252. Memorandum From the Joint Chiefs of Staff to the Secretary of Defense1



  • Actions Relevant to South Vietnam
The Joint Chiefs of Staff have considered, as requested, those military actions which will:
Contribute militarily to the success of the counterinsurgency effort in the Republic of Vietnam (RVN);
Reduce the frustration and defeatism of the RVN leaders by undertaking punitive measures against the enemy outside the borders of the RVN;
Entail minimum risk of escalatory measures by the enemy; and d. Require minimum US participation in a combat role.
Of the many courses of actions examined, only three fall within the established parameters. These are air strikes against the infiltration routes through Laos into the RVN, cross-border ground operations against the infiltration effort, and selected air missions using non-US unmarked aircraft against prime military targets in the Democratic Republic of Vietnam (DRV).
As to the first, the Joint Chiefs of Staff believe that air strikes, to include armed reconnaissance missions, against communist installations and traffic in the Panhandle of Laos would reduce, but not stop, the flow of support to the Viet Cong and would also signal sharply to Hanoi and Peking that they must pay a higher price to continue the subversion effort. While such strikes could be mounted with the Vietnamese Air Force alone, the Joint Chiefs of Staff are of the opinion that, to obtain a desirable level of effort and ensure effective US direction of this sensitive operation in both planning and execution, Farmgate should also be employed. For details see Appendix A hereto.2
As to the second, reconnaissance and punitive cross-border ground operations into Laos could locate, harass, and, in some cases, destroy communist installations and troop formations. Even moderate success would increase the already sizable problems of the communists in supplying men and material to the Viet Cong and, additionally, would signal Hanoi and Peking. For any worthwhile effort of this kind to be mounted, the Joint Chiefs of Staff believe that US advisors must accompany RVN units. For details see Appendix B hereto.
As to the third, over the past several months, a modest, covert, psychological and punitive campaign has been directed against the DRV. However, as yet no air strikes have been mounted. Air missions by unmarked aircraft to mine selected harbors and rivers and to strike prime military targets in DRV could punish the enemy and signal sharply Hanoi and Peking.
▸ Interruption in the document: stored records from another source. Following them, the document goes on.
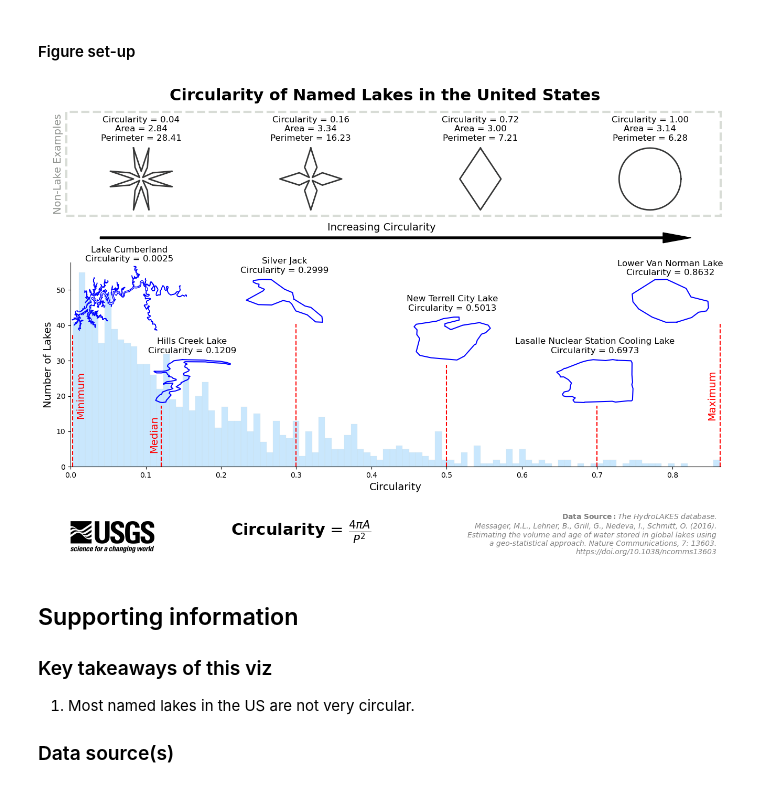
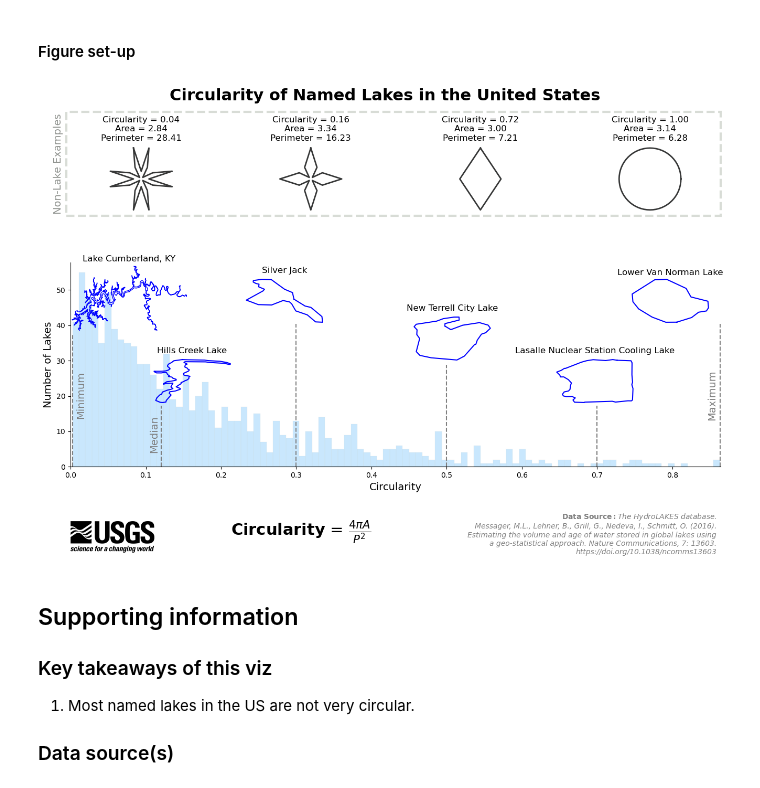
Before and after one commit to DOI-USGS/vizlab-chart-challenge-23, a Jupyter notebook: 11_circular_jhariharan/11_circular_jhariharan_script.ipynb, the cells around one changed output. Cells and saved outputs as stored; diff of their text form; code cells hidden in the pictures.

Commit message:
grey lines, remove arrow, add states

```diff
--- a/11_circular_jhariharan/11_circular_jhariharan_script.ipynb
+++ b/11_circular_jhariharan/11_circular_jhariharan_script.ipynb
@@ -382,11 +415,7 @@ fig.text(0.11, 0.84, "Non-Lake Examples", fontsize=14,
          ha="center", va="center", rotation=90,
          c="xkcd:gray")
 
-# plot the thin arrow
-ax2.arrow(0.0, 0.5, 1.0, 0.0, head_width=0.05, head_length=0.05, fc="k", ec="k", width=0.01)
-# add text above arrow
-ax2.text(0.5, 0.55, "Increasing Circularity", ha="center", va="center", fontsize=14)
-# hide axes
+# hide middle axes
 ax2.set_axis_off()
 
 # plot the circularity distribution of the lakes in the middle
@@ -396,17 +425,17 @@ ax5.hist(us_gdf["circularity"], bins=100, color="xkcd:light blue",
 ax5.spines["top"].set_visible(False)
 ax5.spines["right"].set_visible(False)
 # plot vertical line at minimum circularity
-ax5.axvline(us_gdf["circularity"].min(), color="red", linestyle="--", ymax=0.65)
+ax5.axvline(us_gdf["circularity"].min(), color="gray", linestyle="--", ymax=0.65)
 # plot vertical line at maximum circularity
-ax5.axvline(us_gdf["circularity"].max(), color="red", linestyle="--", ymax=0.7)
+ax5.axvline(us_gdf["circularity"].max(), color="gray", linestyle="--", ymax=0.7)
 # plot vertical line at median circularity
-ax5.axvline(us_gdf["circularity"].median(), color="red", linestyle="--", ymax=0.3)
+ax5.axvline(us_gdf["circularity"].median(), color="gray", linestyle="--", ymax=0.3)
 # plot vertical line at 0.3 circularity
-ax5.axvline(0.3, color="red", linestyle="--", ymax=0.7)
+ax5.axvline(0.3, color="gray", linestyle="--", ymax=0.7)
 # plot vertical line at 0.5 circularity
-ax5.axvline(0.5, color="red", linestyle="--", ymax=0.5)
+ax5.axvline(0.5, color="gray", linestyle="--", ymax=0.5)
 # plot vertical line at 0.7 circularity
-ax5.axvline(0.7, color="red", linestyle="--", ymax=0.3)
+ax5.axvline(0.7, color="gray", linestyle="--", ymax=0.3)
 # label the axes
 ax5.set_xlabel("Circularity", fontsize=14)
 ax5.set_ylabel("Number of Lakes", fontsize=14)
@@ -450,7 +479,7 @@ ax8 = fig.add_axes([0.79, 0.5, 0.1, 0.1])
 x, y = most_circular_geom.exterior.xy
 ax8.plot(x, y, color="blue", linewidth=1.5)
 # add the name of the lake
-ax8.set_title(f"{most_circular_name}" + f"\nCircularity = {most_circular_circ:.4f}", y=0.95)
+ax8.set_title(f"{most_circular_name}", y=0.95)
 # turn off axes
 ax8.set_axis_off()
 
@@ -460,7 +489,7 @@ ax9 = fig.add_axes([0.12, 0.48, 0.15, 0.15])
 x, y = least_circular_geom.exterior.xy
 ax9.plot(x, y, color="blue", linewidth=1)
 # add the name of the lake
-ax9.set_title(f"{least_circular_name}" + f"\nCircularity = {least_circular_circ:.4f}", pad=0.1)
+ax9.set_title(f"{least_circular_name}, KY", pad=0.1)
 # turn off axes
 ax9.set_axis_off()
 
@@ -470,7 +499,7 @@ ax10 = fig.add_axes([0.22, 0.33, 0.1, 0.1])
 x, y = median_circular_geom.exterior.xy
 ax10.plot(x, y, color="blue", linewidth=1.5)
 # add the name of the lake
-ax10.set_title(f"{median_circular_name}" + f"\nCircularity = {median_circular_circ:.4f}")
+ax10.set_title(f"{median_circular_name}")
 # turn off axes
 ax10.set_axis_off()
 
@@ -480,7 +509,7 @@ ax11 = fig.add_axes([0.33, 0.5, 0.1, 0.1])
 x, y = geom03.exterior.xy
 ax11.plot(x, y, color="blue", linewidth=1.5)
 # add the name of the lake
-ax11.set_title(f"{name03}" + f"\nCircularity = {circ03:.4f}")
+ax11.set_title(f"{name03}")
 # turn off axes
 ax11.set_axis_off()
 
@@ -490,40 +519,40 @@ ax12 = fig.add_axes([0.53, 0.42, 0.1, 0.1])
 x, y = geom05.exterior.xy
 ax12.plot(x, y, color="blue", linewidth=1.5)
 # add the name of the lake
-ax12.set_title(f"{name05}" + f"\nCircularity = {circ05:.4f}")
+ax12.set_title(f"{name05}")
 # turn off axes
 ax12.set_axis_off()
 
 # add axes for 0.7 circularity
 ax13 = fig.add_axes([0.7, 0.33, 0.1, 0.1])
 # plot the 0.7 circular lake
 x, y = geom07.exterior.xy
 ax13.plot(x, y, color="blue", linewidth=1.5)
 # add the name of the lake
-ax13.set_title(f"{name07}" + f"\nCircularity = {circ07:.4f}")
+ax13.set_title(f"{name07}, IL")
 # turn off axes
 ax13.set_axis_off()
 
 # vertical text labeling min
 fig.text(0.137, 0.35, "Minimum", fontsize=14,
             ha="center", va="center", rotation=90,
-            c="red")
+            c="gray")
 # vertical text labeling max
 fig.text(0.89, 0.35, "Maximum", fontsize=14,
             ha="center", va="center", rotation=90,
-            c="red")
+            c="gray")
 # vertical text labeling median
 fig.text(0.225, 0.267, "Median", fontsize=14,
             ha="center", va="center", rotation=90,
-            c="red")
+            c="gray")
 
 # save the figure
 fig.savefig('out/20230411_circular_jhariharan.png', dpi=300, bbox_inches='tight')
 
 # show the plot
 plt.show()
 # %% [output]
-[figure, old version]
+[figure, new version]
 # %% [markdown]
 ## Supporting information
 
```
Also changed, not shown: parts of 2 cells of this notebook.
Non-US air crews would perform these missions. For details see Appendix C hereto.
The actions set forth above are not likely to trigger a communist response escalating the conflict in Southeast Asia beyond present levels; therefore, the Joint Chiefs of Staff do not recommend moving US combat units into or contiguous to the RVN at this time. Moreover, [Page 585] the introduction of US combat forces which would sit idle could well have a psychological impact on both friends and enemies the reverse of that desired.
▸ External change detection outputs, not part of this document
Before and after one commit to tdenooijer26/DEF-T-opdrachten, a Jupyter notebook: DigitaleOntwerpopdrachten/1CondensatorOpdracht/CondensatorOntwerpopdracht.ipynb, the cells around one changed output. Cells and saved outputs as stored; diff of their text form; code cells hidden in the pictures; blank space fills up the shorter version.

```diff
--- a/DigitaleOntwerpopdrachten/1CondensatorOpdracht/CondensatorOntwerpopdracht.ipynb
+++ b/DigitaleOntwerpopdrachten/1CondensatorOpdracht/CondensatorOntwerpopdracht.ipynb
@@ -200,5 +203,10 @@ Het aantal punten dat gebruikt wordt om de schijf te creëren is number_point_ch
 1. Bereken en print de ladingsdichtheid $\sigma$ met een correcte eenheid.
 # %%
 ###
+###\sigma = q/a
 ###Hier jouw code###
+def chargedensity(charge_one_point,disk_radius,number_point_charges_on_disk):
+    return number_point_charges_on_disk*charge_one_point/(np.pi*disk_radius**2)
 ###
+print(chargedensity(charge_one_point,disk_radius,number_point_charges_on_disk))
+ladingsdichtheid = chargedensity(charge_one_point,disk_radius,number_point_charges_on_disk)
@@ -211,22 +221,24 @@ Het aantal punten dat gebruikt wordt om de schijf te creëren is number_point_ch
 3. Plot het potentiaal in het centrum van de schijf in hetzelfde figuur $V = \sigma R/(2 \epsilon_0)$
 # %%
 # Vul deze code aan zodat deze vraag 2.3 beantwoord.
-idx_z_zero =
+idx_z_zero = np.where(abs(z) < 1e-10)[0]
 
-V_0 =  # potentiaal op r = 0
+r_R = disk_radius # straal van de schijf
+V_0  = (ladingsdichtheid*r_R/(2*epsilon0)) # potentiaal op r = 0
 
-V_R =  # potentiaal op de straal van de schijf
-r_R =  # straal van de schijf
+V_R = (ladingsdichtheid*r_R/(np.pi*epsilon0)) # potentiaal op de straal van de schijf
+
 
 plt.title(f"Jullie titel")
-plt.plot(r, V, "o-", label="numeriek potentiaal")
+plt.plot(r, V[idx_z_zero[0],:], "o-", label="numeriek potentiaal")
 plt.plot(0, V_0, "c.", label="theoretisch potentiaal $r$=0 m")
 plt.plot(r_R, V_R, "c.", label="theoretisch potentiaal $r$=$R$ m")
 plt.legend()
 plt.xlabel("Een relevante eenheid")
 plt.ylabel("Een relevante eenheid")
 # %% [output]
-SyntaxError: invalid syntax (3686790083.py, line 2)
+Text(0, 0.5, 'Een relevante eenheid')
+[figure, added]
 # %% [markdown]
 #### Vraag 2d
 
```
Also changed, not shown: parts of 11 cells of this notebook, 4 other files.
In summary, the Joint Chiefs of Staff consider that implementation of the limited actions set forth above could prove militarily and psychologically beneficial to the war effort in the RVN, provided they do not siphon off needed resources and distract the attention of the RVN leaders from the counterinsurgency effort. In making this judgment, the Joint Chiefs of Staff advise that these actions would not significantly affect communist support of Viet Cong operations in South Vietnam and might have counterproductive results in Laos from a political point of view.
The Joint Chiefs of Staff recommend that Ambassador Taylor and General Westmoreland be queried as to the feasibility and desirability of undertaking the foregoing measures.
For the Joint Chiefs of Staff:
Earle G. Wheeler
Joint Chiefs of Staff
  1. Source: Washington National Records Center, RG 330, OASD/ISA Files: FRC 69 A 7425, Vietnam 381. Top Secret. Notes on the source text indicate that Vance and McNamara saw this memorandum. A copy in the Johnson Library, National Security File, NSC Meetings, Vol. 11, Tab 9, indicates that McGeorge Bundy saw it.
  2. None of the appendices is printed.